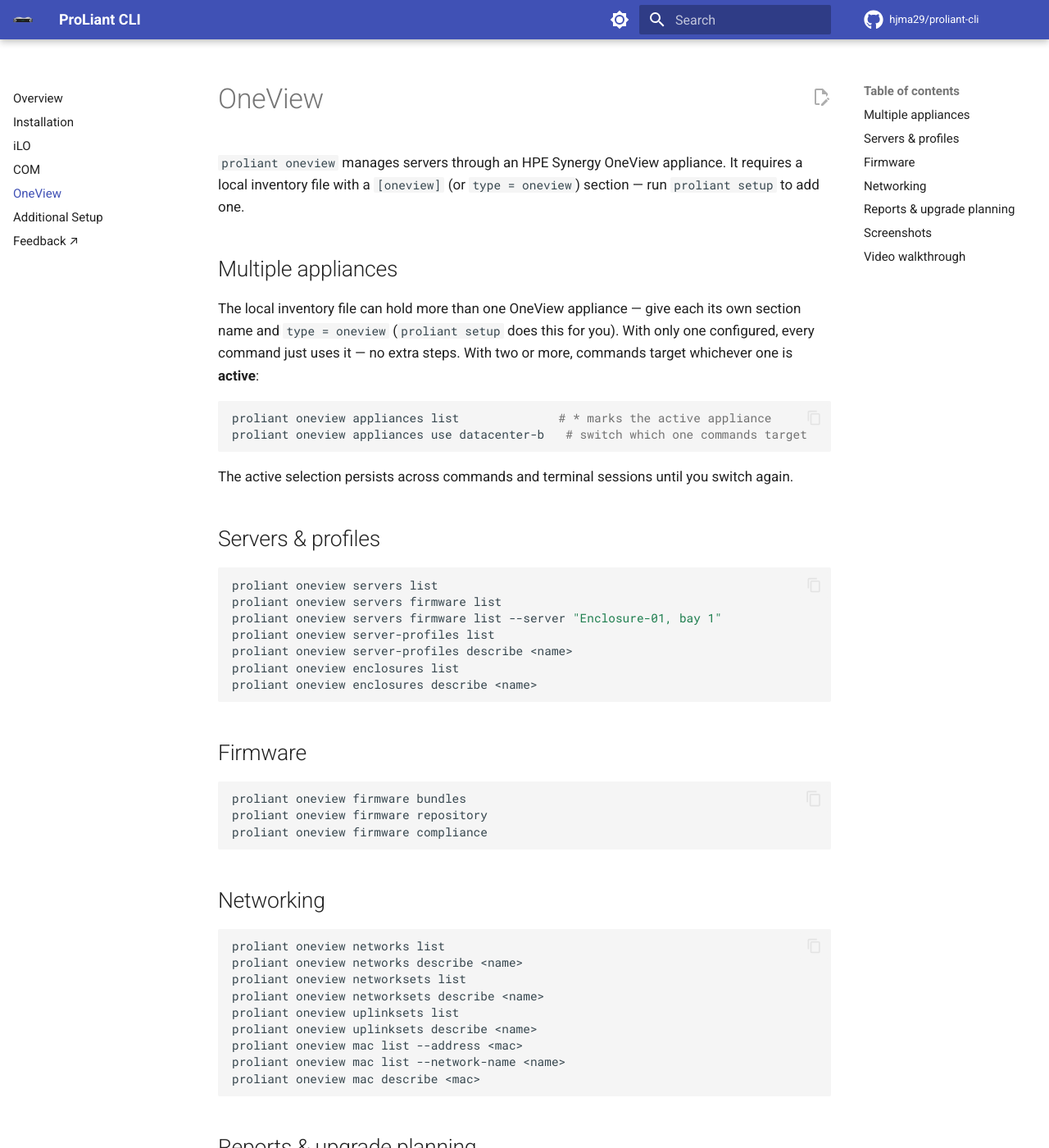
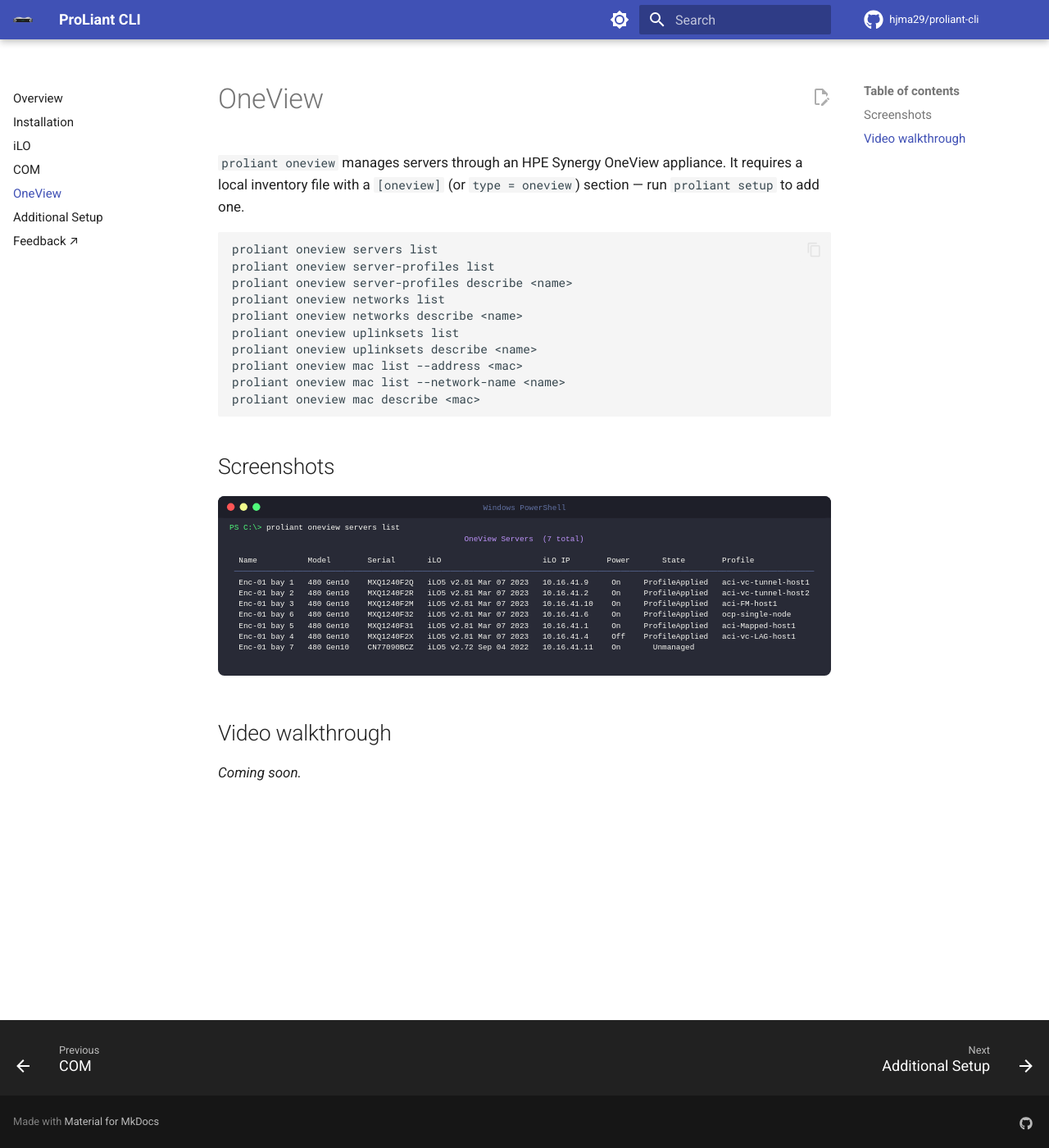
Before and after one commit to hjma29/proliant-cli, an MkDocs documentation site: the page built from docs/oneview.md, in a window 1280 px wide and 1400 px high. Shown: the whole window at 82% size. Built offline with MkDocs 1.6.1 and Material for MkDocs 9.7.7, drawn with Linux system fonts in a browser that asks for light colours; comment, search, counter and statistics services are not loaded; some of the changed text lies outside the part shown.

Commit message:
docs: trim command lists on ilo/com/oneview pages
Co-authored-by: Copilot <223556219+Copilot@users.noreply.github.com>

````diff
--- a/docs/oneview.md
+++ b/docs/oneview.md
@@ -9,48 +9,15 @@ description: HPE Synergy OneView — server profiles, networking, and firmware c
 It requires a local inventory file with a `[oneview]` (or `type = oneview`)
 section — run `proliant setup` to add one.
 
-## Multiple appliances
 
-The local inventory file can hold more than one OneView appliance — give each
-its own section name and `type = oneview` (`proliant setup` does this for you). With
-only one configured, every command just uses it — no extra steps. With two
-or more, commands target whichever one is **active**:
 
-```bash
-proliant oneview appliances list              # * marks the active appliance
-proliant oneview appliances use datacenter-b   # switch which one commands target
-```
-
-The active selection persists across commands and terminal sessions until
-you switch again.
-
-## Servers & profiles
 
 ```bash
 proliant oneview servers list
-proliant oneview servers firmware list
-proliant oneview servers firmware list --server "Enclosure-01, bay 1"
 proliant oneview server-profiles list
 proliant oneview server-profiles describe <name>
-proliant oneview enclosures list
-proliant oneview enclosures describe <name>
-```
-
-## Firmware
-
-```bash
-proliant oneview firmware bundles
-proliant oneview firmware repository
-proliant oneview firmware compliance
-```
-
-## Networking
-
-```bash
 proliant oneview networks list
 proliant oneview networks describe <name>
-proliant oneview networksets list
-proliant oneview networksets describe <name>
 proliant oneview uplinksets list
 proliant oneview uplinksets describe <name>
 proliant oneview mac list --address <mac>
@@ -58,14 +25,6 @@ proliant oneview mac list --network-name <name>
 proliant oneview mac describe <mac>
 ```
 
-## Reports & upgrade planning
-
-```bash
-proliant oneview reports memory
-proliant oneview upgrade readiness              # pre-upgrade readiness report
-proliant oneview upgrade cleanup                # preview unused firmware baselines
-proliant oneview upgrade cleanup --yes          # delete unused baselines (free disk)
-```
 
 ## Screenshots
 
````
Also changed, not shown: docs/com.md (+1 -6 lines), docs/ilo.md (+0 -8 lines).
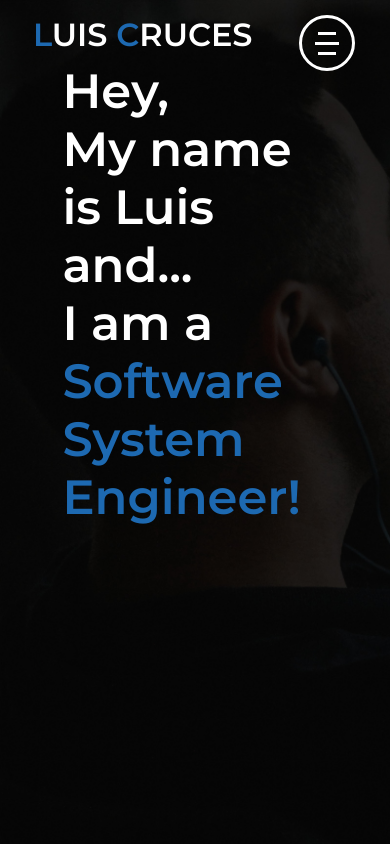
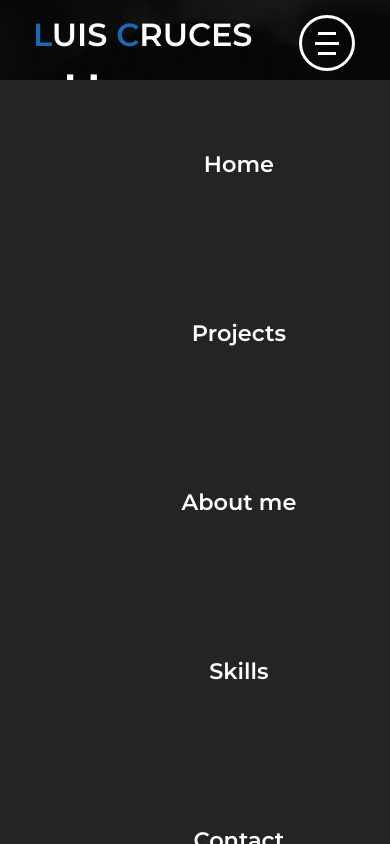
Before and after one commit to luisVidal97/cv-react, a React (Create React App) app: page / in a window 390 px wide. Both pictures are taken after a click on the element 327 px from the left and 43 px from the top of the page. Shown: the top 844 px of the page. Built offline with nearby package versions, Linux system fonts and the light colour scheme.

Commit message:
fixed navbar in responsive mode

```diff
--- a/public/index.html
+++ b/public/index.html
@@ -13,6 +13,7 @@
     <link rel="manifest" href="%PUBLIC_URL%/manifest.json" />
     <link rel="preconnect" href="https://fonts.gstatic.com">
     <link href="https://fonts.googleapis.com/css2?family=Montserrat:wght@300;600&display=swap" rel="stylesheet">
+    <link rel="stylesheet" href="https://cdnjs.cloudflare.com/ajax/libs/animate.css/4.1.1/animate.min.css"/>
     <title>Luis Fernando C.</title>
   </head>
   <body>
--- a/src/components/Navbar.js
+++ b/src/components/Navbar.js
@@ -1,6 +1,8 @@
-import React, { useEffect } from 'react';
+import React, { useEffect, useRef } from 'react';
 
 export const Navbar = () => {
+
+    const itemsNavbar = useRef(null);
 
     useEffect(() => {
         document.addEventListener('scroll', handleScroll );
@@ -16,7 +18,10 @@ export const Navbar = () => {
         ;
     }
 
-    const showHideMenu = () => {
+    const showMenu = () => {
+        const items = itemsNavbar.current;
+        console.log(items);
+        items.classList.toggle('navbar__actived-menu');
 
     }
 
@@ -29,17 +34,17 @@ export const Navbar = () => {
                 </div>
 
                 <div className="navbar__navigator">
-                    <div className="navbar__hamburger" onClick={showHideMenu}>
+                    <div className="navbar__hamburger" onClick={showMenu}>
                         <div className="navbar__hamburger-bar1"></div>
                         <div className="navbar__hamburger-bar2"></div>
                         <div className="navbar__hamburger-bar1"></div>
                     </div>
-                    <ul>
-                        <li><a href="#home">Home</a></li>
-                        <li><a href="#projects">Projects</a></li>
-                        <li><a href="#about">About me</a></li>
-                        <li><a href="#skills">Skills</a></li>
-                        <li><a href="#contact">Contact</a></li>
+                    <ul ref={itemsNavbar} className="itemsNavigator">
+                        <li><a href="#home" onClick={showMenu}>Home</a></li>
+                        <li><a href="#projects" onClick={showMenu}>Projects</a></li>
+                        <li><a href="#about" onClick={showMenu}>About me</a></li>
+                        <li><a href="#skills" onClick={showMenu}>Skills</a></li>
+                        <li><a href="#contact" onClick={showMenu}>Contact</a></li>
                     </ul>
                 </div>
 
--- a/src/styles/components/_navbar.scss
+++ b/src/styles/components/_navbar.scss
@@ -65,8 +65,25 @@ ul {
         flex-direction: row-reverse;
         width: 30%;
 
-        ul {
+
+        .itemsNavigator{
             display: none;
+        }
+
+        .navbar__actived-menu {
+
+            left: 0;
+            position: fixed;
+            top: 80px;
+            margin: 0;
+            height: 100%;
+            width: 102vw;
+            background-color: #242424;
+            align-items: center;
+
+            z-index: 100;
+            display: flex;
+            flex-direction: column;
         }
 
         .navbar__hamburger{
```
Also changed, not shown: 1 other file (tests, documents, lock files or other folders).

##########

* **Problem description**: Return every line of the records exactly as given, pictures excluded.

* **Solution below**:
Before and after one commit to hjma29/proliant-cli, an MkDocs documentation site: the page built from docs/oneview.md, in a window 1280 px wide and 1400 px high. Shown: the whole window at 82% size. Built offline with MkDocs 1.6.1 and Material for MkDocs 9.7.7, drawn with Linux system fonts in a browser that asks for light colours; comment, search, counter and statistics services are not loaded; some of the changed text lies outside the part shown.

Commit message:
docs: trim command lists on ilo/com/oneview pages
Co-authored-by: Copilot <223556219+Copilot@users.noreply.github.com>

````diff
--- a/docs/oneview.md
+++ b/docs/oneview.md
@@ -9,48 +9,15 @@ description: HPE Synergy OneView — server profiles, networking, and firmware c
 It requires a local inventory file with a `[oneview]` (or `type = oneview`)
 section — run `proliant setup` to add one.
 
-## Multiple appliances
 
-The local inventory file can hold more than one OneView appliance — give each
-its own section name and `type = oneview` (`proliant setup` does this for you). With
-only one configured, every command just uses it — no extra steps. With two
-or more, commands target whichever one is **active**:
 
-```bash
-proliant oneview appliances list              # * marks the active appliance
-proliant oneview appliances use datacenter-b   # switch which one commands target
-```
-
-The active selection persists across commands and terminal sessions until
-you switch again.
-
-## Servers & profiles
 
 ```bash
 proliant oneview servers list
-proliant oneview servers firmware list
-proliant oneview servers firmware list --server "Enclosure-01, bay 1"
 proliant oneview server-profiles list
 proliant oneview server-profiles describe <name>
-proliant oneview enclosures list
-proliant oneview enclosures describe <name>
-```
-
-## Firmware
-
-```bash
-proliant oneview firmware bundles
-proliant oneview firmware repository
-proliant oneview firmware compliance
-```
-
-## Networking
-
-```bash
 proliant oneview networks list
 proliant oneview networks describe <name>
-proliant oneview networksets list
-proliant oneview networksets describe <name>
 proliant oneview uplinksets list
 proliant oneview uplinksets describe <name>
 proliant oneview mac list --address <mac>
@@ -58,14 +25,6 @@ proliant oneview mac list --network-name <name>
 proliant oneview mac describe <mac>
 ```
 
-## Reports & upgrade planning
-
-```bash
-proliant oneview reports memory
-proliant oneview upgrade readiness              # pre-upgrade readiness report
-proliant oneview upgrade cleanup                # preview unused firmware baselines
-proliant oneview upgrade cleanup --yes          # delete unused baselines (free disk)
-```
 
 ## Screenshots
 
````
Also changed, not shown: docs/com.md (+1 -6 lines), docs/ilo.md (+0 -8 lines).
Before and after one commit to luisVidal97/cv-react, a React (Create React App) app: page / in a window 390 px wide. Both pictures are taken after a click on the element 327 px from the left and 43 px from the top of the page. Shown: the top 844 px of the page. Built offline with nearby package versions, Linux system fonts and the light colour scheme.

Commit message:
fixed navbar in responsive mode

```diff
--- a/public/index.html
+++ b/public/index.html
@@ -13,6 +13,7 @@
     <link rel="manifest" href="%PUBLIC_URL%/manifest.json" />
     <link rel="preconnect" href="https://fonts.gstatic.com">
     <link href="https://fonts.googleapis.com/css2?family=Montserrat:wght@300;600&display=swap" rel="stylesheet">
+    <link rel="stylesheet" href="https://cdnjs.cloudflare.com/ajax/libs/animate.css/4.1.1/animate.min.css"/>
     <title>Luis Fernando C.</title>
   </head>
   <body>
--- a/src/components/Navbar.js
+++ b/src/components/Navbar.js
@@ -1,6 +1,8 @@
-import React, { useEffect } from 'react';
+import React, { useEffect, useRef } from 'react';
 
 export const Navbar = () => {
+
+    const itemsNavbar = useRef(null);
 
     useEffect(() => {
         document.addEventListener('scroll', handleScroll );
@@ -16,7 +18,10 @@ export const Navbar = () => {
         ;
     }
 
-    const showHideMenu = () => {
+    const showMenu = () => {
+        const items = itemsNavbar.current;
+        console.log(items);
+        items.classList.toggle('navbar__actived-menu');
 
     }
 
@@ -29,17 +34,17 @@ export const Navbar = () => {
                 </div>
 
                 <div className="navbar__navigator">
-                    <div className="navbar__hamburger" onClick={showHideMenu}>
+                    <div className="navbar__hamburger" onClick={showMenu}>
                         <div className="navbar__hamburger-bar1"></div>
                         <div className="navbar__hamburger-bar2"></div>
                         <div className="navbar__hamburger-bar1"></div>
                     </div>
-                    <ul>
-                        <li><a href="#home">Home</a></li>
-                        <li><a href="#projects">Projects</a></li>
-                        <li><a href="#about">About me</a></li>
-                        <li><a href="#skills">Skills</a></li>
-                        <li><a href="#contact">Contact</a></li>
+                    <ul ref={itemsNavbar} className="itemsNavigator">
+                        <li><a href="#home" onClick={showMenu}>Home</a></li>
+                        <li><a href="#projects" onClick={showMenu}>Projects</a></li>
+                        <li><a href="#about" onClick={showMenu}>About me</a></li>
+                        <li><a href="#skills" onClick={showMenu}>Skills</a></li>
+                        <li><a href="#contact" onClick={showMenu}>Contact</a></li>
                     </ul>
                 </div>
 
--- a/src/styles/components/_navbar.scss
+++ b/src/styles/components/_navbar.scss
@@ -65,8 +65,25 @@ ul {
         flex-direction: row-reverse;
         width: 30%;
 
-        ul {
+
+        .itemsNavigator{
             display: none;
+        }
+
+        .navbar__actived-menu {
+
+            left: 0;
+            position: fixed;
+            top: 80px;
+            margin: 0;
+            height: 100%;
+            width: 102vw;
+            background-color: #242424;
+            align-items: center;
+
+            z-index: 100;
+            display: flex;
+            flex-direction: column;
         }
 
         .navbar__hamburger{
```
Also changed, not shown: 1 other file (tests, documents, lock files or other folders).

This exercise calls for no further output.